Data for analysis:
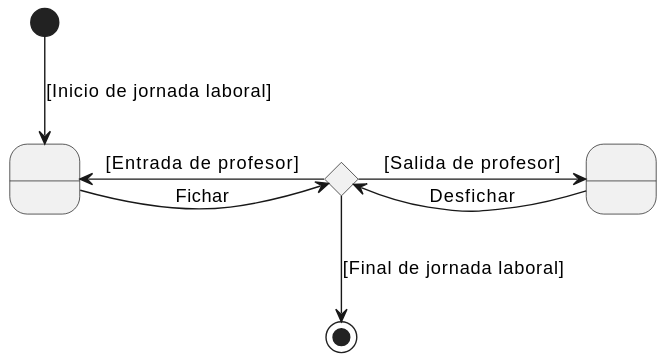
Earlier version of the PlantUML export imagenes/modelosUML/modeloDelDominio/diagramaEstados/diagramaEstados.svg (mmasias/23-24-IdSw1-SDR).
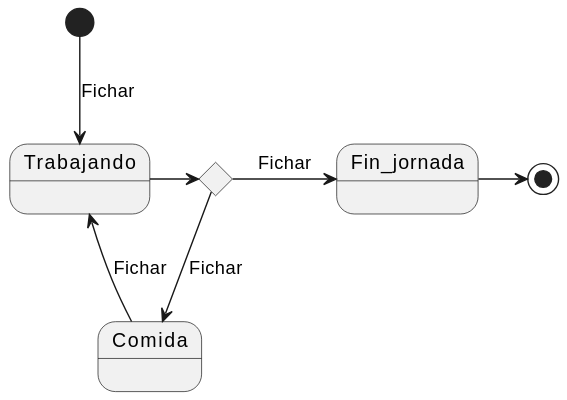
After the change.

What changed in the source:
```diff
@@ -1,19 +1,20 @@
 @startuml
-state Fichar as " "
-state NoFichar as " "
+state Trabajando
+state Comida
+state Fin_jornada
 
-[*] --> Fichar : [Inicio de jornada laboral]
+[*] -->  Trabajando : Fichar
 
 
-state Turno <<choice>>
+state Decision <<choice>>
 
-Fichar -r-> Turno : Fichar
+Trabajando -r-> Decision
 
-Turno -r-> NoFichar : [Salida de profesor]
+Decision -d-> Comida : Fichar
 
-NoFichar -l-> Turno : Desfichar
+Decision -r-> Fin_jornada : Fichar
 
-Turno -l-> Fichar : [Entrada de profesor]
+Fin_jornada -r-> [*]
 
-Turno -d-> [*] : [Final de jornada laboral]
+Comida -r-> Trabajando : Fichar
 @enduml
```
* * *
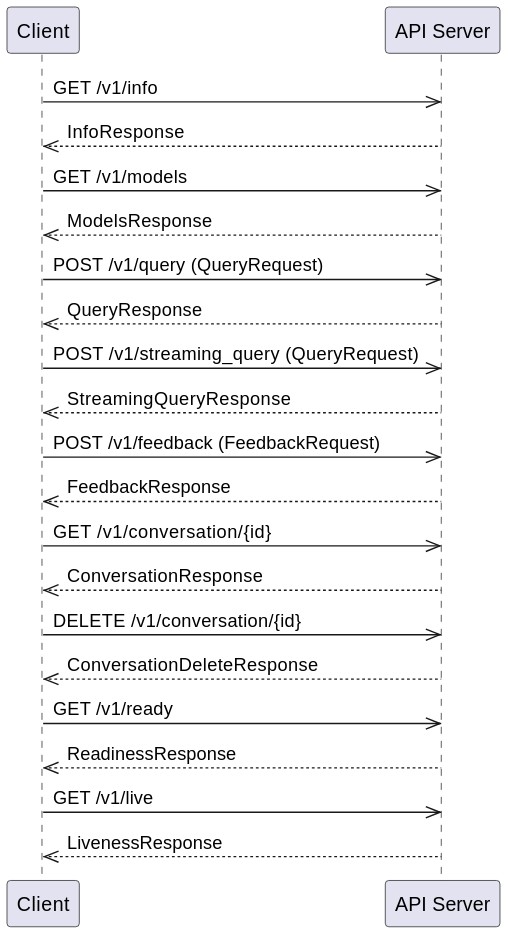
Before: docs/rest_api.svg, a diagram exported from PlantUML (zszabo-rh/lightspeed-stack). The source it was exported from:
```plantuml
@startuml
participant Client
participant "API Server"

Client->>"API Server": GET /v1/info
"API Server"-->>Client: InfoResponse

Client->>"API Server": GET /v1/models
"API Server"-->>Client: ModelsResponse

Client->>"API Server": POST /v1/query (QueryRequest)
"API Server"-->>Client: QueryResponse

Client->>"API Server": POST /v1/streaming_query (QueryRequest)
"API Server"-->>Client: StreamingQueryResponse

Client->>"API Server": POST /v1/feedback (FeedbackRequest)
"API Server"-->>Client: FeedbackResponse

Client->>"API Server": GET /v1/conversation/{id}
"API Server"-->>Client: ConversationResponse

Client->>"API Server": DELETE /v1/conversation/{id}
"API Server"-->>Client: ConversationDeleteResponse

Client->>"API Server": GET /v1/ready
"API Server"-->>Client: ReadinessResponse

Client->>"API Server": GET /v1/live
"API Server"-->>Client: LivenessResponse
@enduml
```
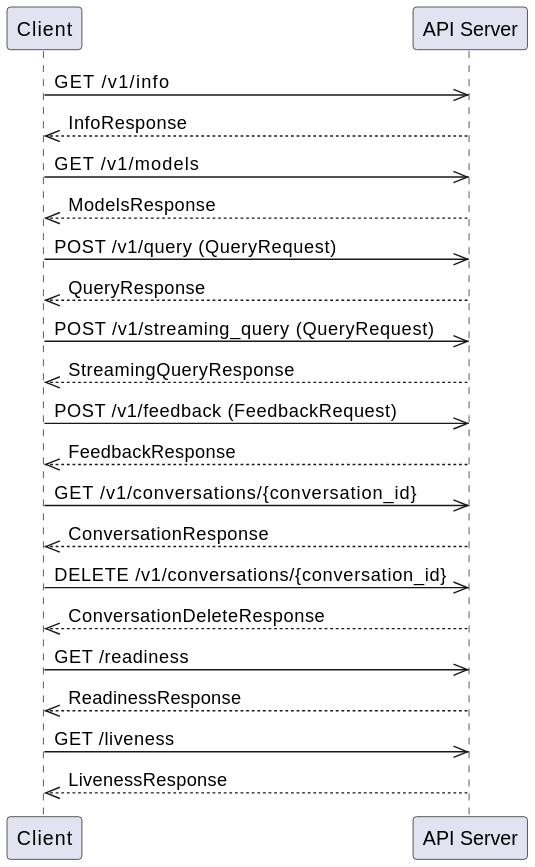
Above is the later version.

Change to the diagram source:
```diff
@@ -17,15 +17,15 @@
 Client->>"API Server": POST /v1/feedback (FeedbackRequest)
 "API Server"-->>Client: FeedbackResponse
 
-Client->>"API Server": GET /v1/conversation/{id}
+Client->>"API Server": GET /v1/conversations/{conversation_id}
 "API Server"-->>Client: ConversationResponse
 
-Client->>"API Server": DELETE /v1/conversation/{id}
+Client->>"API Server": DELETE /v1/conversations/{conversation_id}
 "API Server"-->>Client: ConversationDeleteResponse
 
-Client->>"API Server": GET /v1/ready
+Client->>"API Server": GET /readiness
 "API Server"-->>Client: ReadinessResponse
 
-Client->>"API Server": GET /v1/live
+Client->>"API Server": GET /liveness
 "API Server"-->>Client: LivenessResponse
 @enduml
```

Work to complete: Note each line of the entries that has "state" in it, and copy those lines.

Result for this task:
-state Fichar as " "
-state NoFichar as " "
+state Trabajando
+state Comida
+state Fin_jornada
-state Turno <<choice>>
+state Decision <<choice>>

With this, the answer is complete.